Taking part in an innovative project inspired by the 2016 Olympic Games, 30 students from Chosen Hill School will be holding their own Olympic event at the Prince of Wales Stadium in Cheltenham.

Published: 20/06/2016 12:41

Taking part in an innovative project inspired by the 2016 Olympic Games, 30 students from Chosen Hill School will be holding their own Olympic event at the Prince of Wales Stadium in Cheltenham.

Working with the University of Gloucestershire’s Outreach Team, the Year 10 pupils, aged 14 and 15, have designed their own logo, created a promotional video, and constructed a programme of sports events which will take place at the Prince of Wales Stadium in Cheltenham on 27 June.

The aim of the project is to inspire students to discover new careers and discover courses and subjects in the media, performing arts, sport, business and art. And on 22 June they will travel to London with university staff to visit the Sky Skills Studio and gain hands on experience from industry specialists and explore professional studios.

Jack Hinchey, graduate advocate at the University of Gloucestershire, said:  “We really wanted to immerse students into these dynamic industries and inspire them to discover careers they may never have considered. So far we are all amazed by the quality of work the class has produced and we look forward to seeing them adopt these professional roles at the Prince of Wales Stadium.”

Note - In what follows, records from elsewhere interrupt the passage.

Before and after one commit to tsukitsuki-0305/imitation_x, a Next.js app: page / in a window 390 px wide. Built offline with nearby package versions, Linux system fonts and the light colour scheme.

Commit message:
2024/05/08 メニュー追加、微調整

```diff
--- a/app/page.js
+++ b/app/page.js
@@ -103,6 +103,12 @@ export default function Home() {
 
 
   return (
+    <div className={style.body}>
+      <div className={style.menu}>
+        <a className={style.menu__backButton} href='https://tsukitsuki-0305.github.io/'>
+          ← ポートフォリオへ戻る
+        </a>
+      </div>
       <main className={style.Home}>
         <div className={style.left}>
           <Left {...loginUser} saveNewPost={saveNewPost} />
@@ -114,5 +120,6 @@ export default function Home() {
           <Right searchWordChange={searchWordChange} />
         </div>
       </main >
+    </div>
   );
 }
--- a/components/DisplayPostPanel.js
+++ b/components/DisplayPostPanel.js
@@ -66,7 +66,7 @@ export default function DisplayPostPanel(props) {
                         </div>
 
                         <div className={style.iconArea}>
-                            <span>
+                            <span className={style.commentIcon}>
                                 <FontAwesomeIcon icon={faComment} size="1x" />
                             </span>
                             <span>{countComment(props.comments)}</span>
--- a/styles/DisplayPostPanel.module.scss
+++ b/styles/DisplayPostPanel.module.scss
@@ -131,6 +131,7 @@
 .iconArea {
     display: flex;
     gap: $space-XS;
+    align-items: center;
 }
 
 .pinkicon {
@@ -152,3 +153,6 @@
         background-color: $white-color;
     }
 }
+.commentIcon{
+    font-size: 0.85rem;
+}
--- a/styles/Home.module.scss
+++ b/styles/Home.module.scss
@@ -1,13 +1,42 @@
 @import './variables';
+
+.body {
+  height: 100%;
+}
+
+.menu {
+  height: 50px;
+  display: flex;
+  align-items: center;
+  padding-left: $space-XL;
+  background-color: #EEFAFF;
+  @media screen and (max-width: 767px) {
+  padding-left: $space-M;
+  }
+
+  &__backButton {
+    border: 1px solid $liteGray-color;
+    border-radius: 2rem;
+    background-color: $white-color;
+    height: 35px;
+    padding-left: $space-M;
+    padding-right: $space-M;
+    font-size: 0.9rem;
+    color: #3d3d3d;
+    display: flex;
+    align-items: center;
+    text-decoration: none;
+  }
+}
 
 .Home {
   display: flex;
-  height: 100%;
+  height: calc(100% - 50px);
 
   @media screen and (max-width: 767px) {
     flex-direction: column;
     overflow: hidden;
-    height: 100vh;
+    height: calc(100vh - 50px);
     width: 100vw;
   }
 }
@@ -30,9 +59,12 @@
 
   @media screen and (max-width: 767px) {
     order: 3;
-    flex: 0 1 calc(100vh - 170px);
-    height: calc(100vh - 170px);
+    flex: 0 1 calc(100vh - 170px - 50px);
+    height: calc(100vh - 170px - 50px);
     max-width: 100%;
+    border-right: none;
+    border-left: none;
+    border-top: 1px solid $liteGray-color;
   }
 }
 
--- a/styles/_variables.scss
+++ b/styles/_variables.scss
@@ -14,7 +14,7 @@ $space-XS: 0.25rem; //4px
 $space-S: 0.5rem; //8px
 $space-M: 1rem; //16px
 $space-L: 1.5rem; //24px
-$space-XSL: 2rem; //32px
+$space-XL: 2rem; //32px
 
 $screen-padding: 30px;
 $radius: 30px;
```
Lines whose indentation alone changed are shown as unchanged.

Sarah Thomas, Head of Year (Sixth Form) at Chosen Hill School, said: "This has been a great opportunity for our Y10 students to get a taste of study at university whilst raising their awareness of the wide range of courses available. They have been able to link the courses to real examples of how the theory is used in the workplace and I have been impressed with the level of engagement and enthusiasm shown by both them and the university staff during the project. The fact that students who, in many cases, had not considered university before were excitedly discussing possible courses on their return to school shows the value of developing links like this."